Wednesday, February 29, 2012

Looking into Phantom Mice

These are just about the creepiest cute things (or maybe cutest creepy things) I can ever remember seeing at the APS March meeting. Even better, they are called phantom mice.

Although I'm sure they'd be loads of fun to play with, and would scare the daylights out of Mathelete if they happened to turn up in her desk or fish tank unexpectedly, they're actually part of an educational system for teaching the physics of medical imaging to med school students.

The little transparent mice are made of (I kid you not) Martha Stuart approved silicone. They go inside a canister that is part of a scanner that works just like the sort of CT scanner you could find in a hospital, except without the dangerous X-rays.
Instead, this scanner uses red light to help future docs learn the general principles of computed tomography. They call it the DeskCat, which is why the folks at Modus Medical decided to make their little test subjects in the shape of mice

The red light in the DeskCat basically projects a shadow of the phantom mouse on a CCD sensor like the one in a digital camera. By taking lots of images from different angles, you can use a computer to build up a 3-d image. 
If the light penetrates into the subject, as would happen with an x-ray CT machine scanning a person or red light passing through a silicone mouse, you can make very detailed 3-d images of the inside as well as the outside.

Things used to test and calibrate CT scanners are called phantoms, and these two phantom mice are specially made to demonstrate the DeskCat. Some of the material inside the mice has slightly different optical properties, which interacts differently with the light than other portions. In this case, the other type of material is in the shape of a brain. You can't see it with your naked eye, but it shows up clearly when the mouse is in the DeskCat.
 Jennifer Dietrich is a medical biophysicist with Modus who demonstrated the scanner for me in the exhibition hall at the Boston Convention Center. She generally images the the mouse, but she says you can scan anything that is transparent and small enough to fit into the sample jar. Unfortunately, my official APS yo-yo was too big. I'm going to try to get back later today with a pack of gummy bears.
In the meantime, here's a video of Jennifer running her machine to give me a look inside the phantom mouse.

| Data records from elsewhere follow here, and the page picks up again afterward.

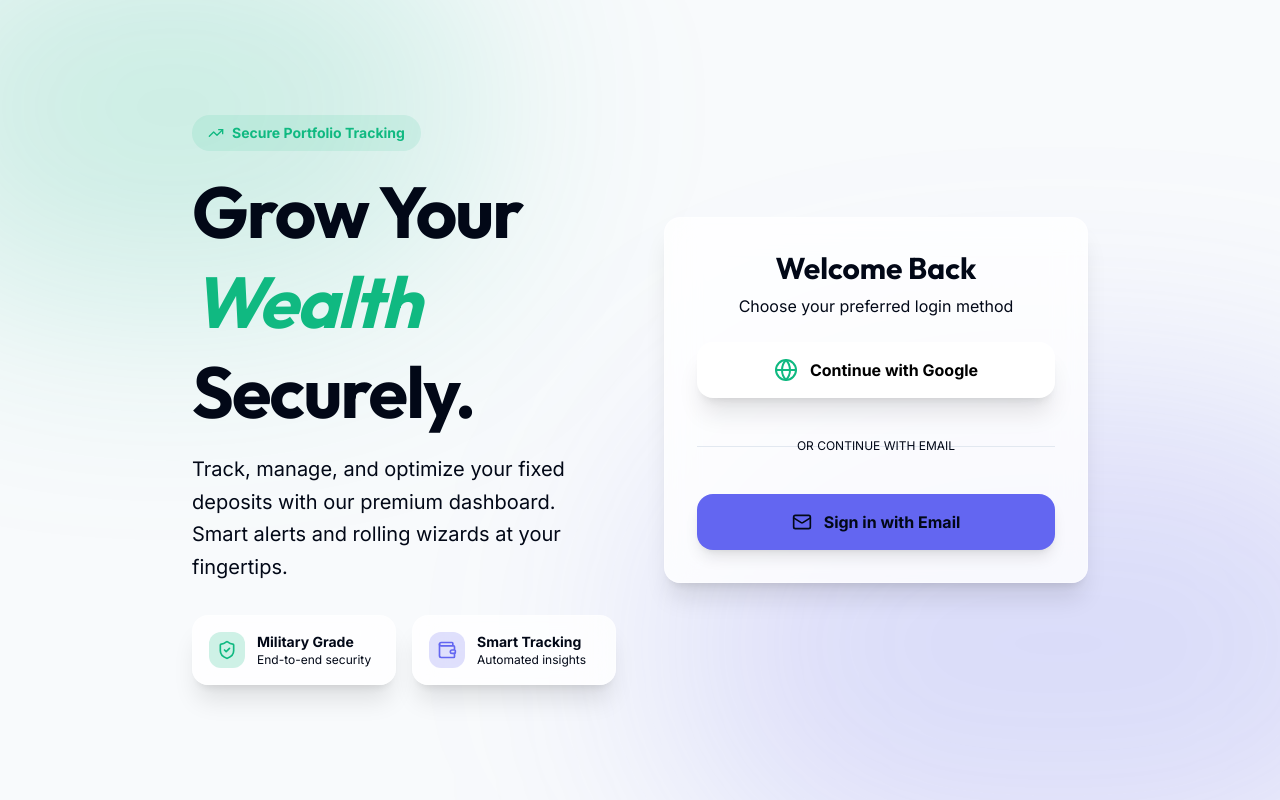
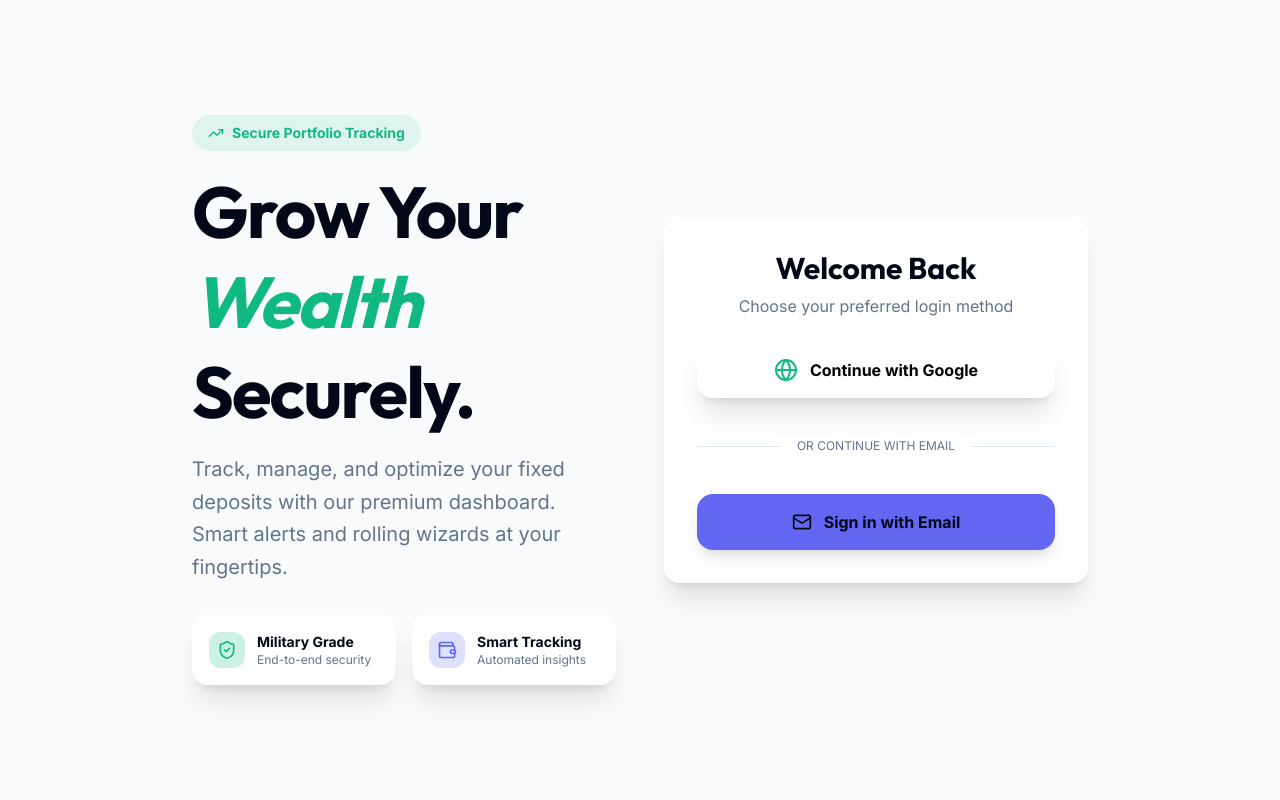
Before and after one commit to github-abhijit/fd-manager, a React (Vite) app: page /#/login in a window 1280 px wide. Built offline with nearby package versions, Linux system fonts and the light colour scheme; no server answers.

Commit message:
fix: correctly map theme variables and add profile to sidebar

```diff
--- a/src/components/inventory/BankForm.tsx
+++ b/src/components/inventory/BankForm.tsx
@@ -31,7 +31,7 @@ const BankForm: React.FC<BankFormProps> = ({ onSuccess }) => {
           value={name}
           onChange={(e) => setName(e.target.value)}
           placeholder="e.g. HDFC Bank"
-          className="w-full px-4 py-3 rounded-xl border border-gray-200 dark:border-slate-700 bg-gray-50 dark:bg-slate-800 focus:ring-2 focus:ring-primary/20 outline-none transition-all"
+          className="w-full px-4 py-3 rounded-xl border border-input bg-background text-foreground focus:ring-2 focus:ring-primary/20 outline-none transition-all"
           required
         />
       </div>
--- a/src/components/inventory/FDForm.tsx
+++ b/src/components/inventory/FDForm.tsx
@@ -45,7 +45,7 @@ const FDForm: React.FC<FDFormProps> = ({ banks, onSuccess, initialData }) => {
           <select
             value={formData.bankId}
             onChange={(e) => setFormData({ ...formData, bankId: e.target.value })}
-            className="w-full px-4 py-3 rounded-xl border border-gray-200 dark:border-slate-700 bg-gray-50 dark:bg-slate-800 focus:ring-2 focus:ring-primary/20 outline-none transition-all"
+            className="w-full px-4 py-3 rounded-xl border border-input bg-background text-foreground focus:ring-2 focus:ring-primary/20 outline-none transition-all"
             required
           >
             <option value="" disabled>Select Bank</option>
@@ -62,7 +62,7 @@ const FDForm: React.FC<FDFormProps> = ({ banks, onSuccess, initialData }) => {
             value={formData.holderName}
             onChange={(e) => setFormData({ ...formData, holderName: e.target.value })}
             placeholder="Name on FD"
-            className="w-full px-4 py-3 rounded-xl border border-gray-200 dark:border-slate-700 bg-gray-50 dark:bg-slate-800 focus:ring-2 focus:ring-primary/20 outline-none transition-all"
+            className="w-full px-4 py-3 rounded-xl border border-input bg-background text-foreground focus:ring-2 focus:ring-primary/20 outline-none transition-all"
             required
           />
         </div>
@@ -74,7 +74,7 @@ const FDForm: React.FC<FDFormProps> = ({ banks, onSuccess, initialData }) => {
             value={formData.accountNumber}
             onChange={(e) => setFormData({ ...formData, accountNumber: e.target.value })}
             placeholder="Last 4 digits"
-            className="w-full px-4 py-3 rounded-xl border border-gray-200 dark:border-slate-700 bg-gray-50 dark:bg-slate-800 focus:ring-2 focus:ring-primary/20 outline-none transition-all"
+            className="w-full px-4 py-3 rounded-xl border border-input bg-background text-foreground focus:ring-2 focus:ring-primary/20 outline-none transition-all"
           />
         </div>
 
@@ -85,7 +85,7 @@ const FDForm: React.FC<FDFormProps> = ({ banks, onSuccess, initialData }) => {
             value={formData.principalAmount}
             onChange={(e) => setFormData({ ...formData, principalAmount: Number(e.target.value) })}
             placeholder="₹ Amount"
-            className="w-full px-4 py-3 rounded-xl border border-gray-200 dark:border-slate-700 bg-gray-50 dark:bg-slate-800 focus:ring-2 focus:ring-primary/20 outline-none transition-all"
+            className="w-full px-4 py-3 rounded-xl border border-input bg-background text-foreground focus:ring-2 focus:ring-primary/20 outline-none transition-all"
             required
           />
         </div>
@@ -98,7 +98,7 @@ const FDForm: React.FC<FDFormProps> = ({ banks, onSuccess, initialData }) => {
             value={formData.interestRate}
             onChange={(e) => setFormData({ ...formData, interestRate: Number(e.target.value) })}
             placeholder="e.g. 7.1"
-            className="w-full px-4 py-3 rounded-xl border border-gray-200 dark:border-slate-700 bg-gray-50 dark:bg-slate-800 focus:ring-2 focus:ring-primary/20 outline-none transition-all"
+            className="w-full px-4 py-3 rounded-xl border border-input bg-background text-foreground focus:ring-2 focus:ring-primary/20 outline-none transition-all"
             required
           />
         </div>
@@ -109,7 +109,7 @@ const FDForm: React.FC<FDFormProps> = ({ banks, onSuccess, initialData }) => {
             type="date"
             value={formData.startDate}
             onChange={(e) => setFormData({ ...formData, startDate: e.target.value })}
-            className="w-full px-4 py-3 rounded-xl border border-gray-200 dark:border-slate-700 bg-gray-50 dark:bg-slate-800 focus:ring-2 focus:ring-primary/20 outline-none transition-all"
+            className="w-full px-4 py-3 rounded-xl border border-input bg-background text-foreground focus:ring-2 focus:ring-primary/20 outline-none transition-all"
             required
           />
         </div>
@@ -120,7 +120,7 @@ const FDForm: React.FC<FDFormProps> = ({ banks, onSuccess, initialData }) => {
             type="date"
             value={formData.maturityDate}
             onChange={(e) => setFormData({ ...formData, maturityDate: e.target.value })}
-            className="w-full px-4 py-3 rounded-xl border border-gray-200 dark:border-slate-700 bg-gray-50 dark:bg-slate-800 focus:ring-2 focus:ring-primary/20 outline-none transition-all"
+            className="w-full px-4 py-3 rounded-xl border border-input bg-background text-foreground focus:ring-2 focus:ring-primary/20 outline-none transition-all"
             required
           />
         </div>
--- a/src/components/layout/MainLayout.tsx
+++ b/src/components/layout/MainLayout.tsx
@@ -11,6 +11,7 @@ const MainLayout: React.FC<{ children: React.ReactNode }> = ({ children }) => {
   const navItems = [
     { icon: <LayoutDashboard />, label: 'Dashboard', path: '/' },
     { icon: <Library />, label: 'Inventory', path: '/inventory' },
+    { icon: <User />, label: 'Profile', path: '/profile' },
   ];
 
   return (
--- a/src/components/ui/Modal.tsx
+++ b/src/components/ui/Modal.tsx
@@ -30,7 +30,7 @@ const Modal: React.FC<ModalProps> = ({ isOpen, onClose, title, children }) => {
               animate={{ y: 0 }}
               exit={{ y: '100%' }}
               transition={{ type: 'spring', damping: 25, stiffness: 300 }}
-              className="bg-white dark:bg-slate-900 w-full max-w-lg rounded-t-3xl sm:rounded-3xl shadow-2xl pointer-events-auto flex flex-col max-h-[90vh]"
+              className="bg-card text-card-foreground w-full max-w-lg rounded-t-3xl sm:rounded-3xl shadow-2xl pointer-events-auto flex flex-col max-h-[90vh]"
             >
               <div className="p-6 border-b flex items-center justify-between">
                 <h2 className="text-xl font-bold">{title}</h2>
--- a/src/index.css
+++ b/src/index.css
@@ -2,12 +2,22 @@
 @import "tailwindcss";
 
 @theme {
+  --color-background: hsl(var(--background));
+  --color-foreground: hsl(var(--foreground));
+  --color-card: hsl(var(--card));
+  --color-card-foreground: hsl(var(--card-foreground));
   --color-primary: #10B981; /* Emerald 500 */
   --color-primary-dark: #059669; /* Emerald 600 */
   --color-secondary: #6366F1; /* Indigo 500 */
   --color-accent: #F43F5E; /* Rose 500 */
   --color-success: #10B981;
   --color-warning: #F59E0B;
+  --color-muted: hsl(var(--muted));
+  --color-muted-foreground: hsl(var(--muted-foreground));
+  --color-destructive: hsl(0 84.2% 60.2%);
+  --color-border: hsl(var(--border));
+  --color-input: hsl(var(--input));
+  --color-ring: hsl(var(--ring));
 
   --font-sans: "Inter", sans-serif;
   --font-display: "Outfit", sans-serif;
```
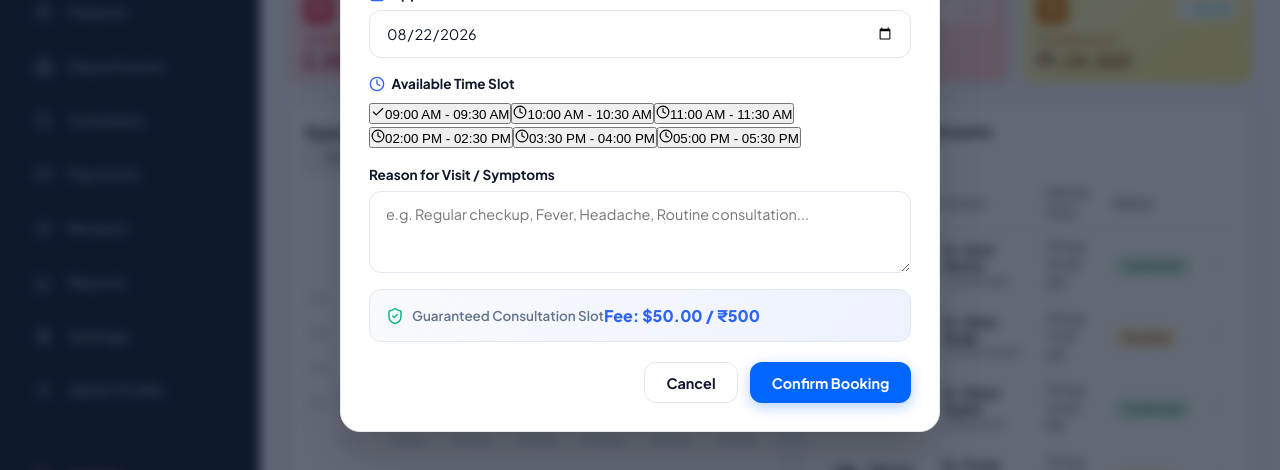
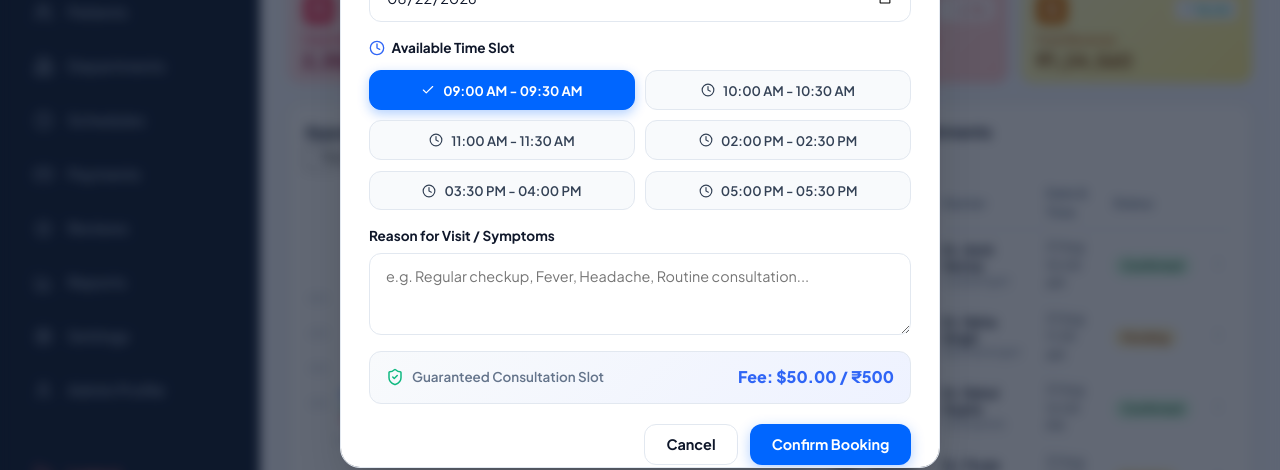
Before and after one commit to swatimistechalphonic-bot/Appointmentbackend, a React (Vite) app in the folder frontend/: page / in a window 1280 px wide. Both pictures are taken after a click on the button "Book Appointment". Shown: the part 292-762 px from the top of the page. Built offline with nearby package versions, Linux system fonts and the light colour scheme; no server answers; grey boxes are pictures that could not be loaded.

Commit message:
Fix time slot grid styling and fee summary layout in BookAppointmentModal

```diff
--- a/frontend/src/components/BookAppointmentModal.jsx
+++ b/frontend/src/components/BookAppointmentModal.jsx
@@ -233,7 +233,7 @@ const BookAppointmentModal = ({ isOpen, onClose, onBookingSuccess, preselectedDo
             padding: '0.85rem 1rem',
             margin: '1rem 0 1.25rem',
             display: 'flex',
-            justify: 'space-between',
+            justifyContent: 'space-between',
             alignItems: 'center'
           }}>
             <div style={{ display: 'flex', alignItems: 'center', gap: '0.5rem', fontSize: '0.84rem', color: '#64748B', fontWeight: '600' }}>
--- a/frontend/src/index.css
+++ b/frontend/src/index.css
@@ -620,3 +620,42 @@ body {
   background-color: #FEE2E2;
   color: #DC2626;
 }
+
+/* Time Slot Selector Grid & Buttons */
+.slot-grid {
+  display: grid;
+  grid-template-columns: repeat(2, 1fr);
+  gap: 0.65rem;
+  margin-top: 0.35rem;
+}
+
+.slot-btn {
+  display: inline-flex;
+  align-items: center;
+  justify-content: center;
+  gap: 0.5rem;
+  padding: 0.65rem 0.85rem;
+  background-color: #F8FAFC;
+  border: 1.5px solid #E2E8F0;
+  border-radius: var(--radius-md);
+  color: #334155;
+  font-family: var(--font-primary);
+  font-size: 0.82rem;
+  font-weight: 600;
+  cursor: pointer;
+  transition: var(--transition);
+}
+
+.slot-btn:hover {
+  border-color: #0066FF;
+  background-color: #EFF6FF;
+  color: #0066FF;
+}
+
+.slot-btn.selected {
+  background-color: #0066FF;
+  border-color: #0066FF;
+  color: #FFFFFF;
+  font-weight: 700;
+  box-shadow: 0 4px 12px rgba(0, 102, 255, 0.3);
+}
```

  1. What a great educational tool! Love the mice!

    How about hooking the output of the CAT scanner up to a 3D can make more mice, and simulate genetic mutations when the copies don't look quite like their parent :^)

  2. Bjarne, what a great and mildly disturbing idea! I'm for it.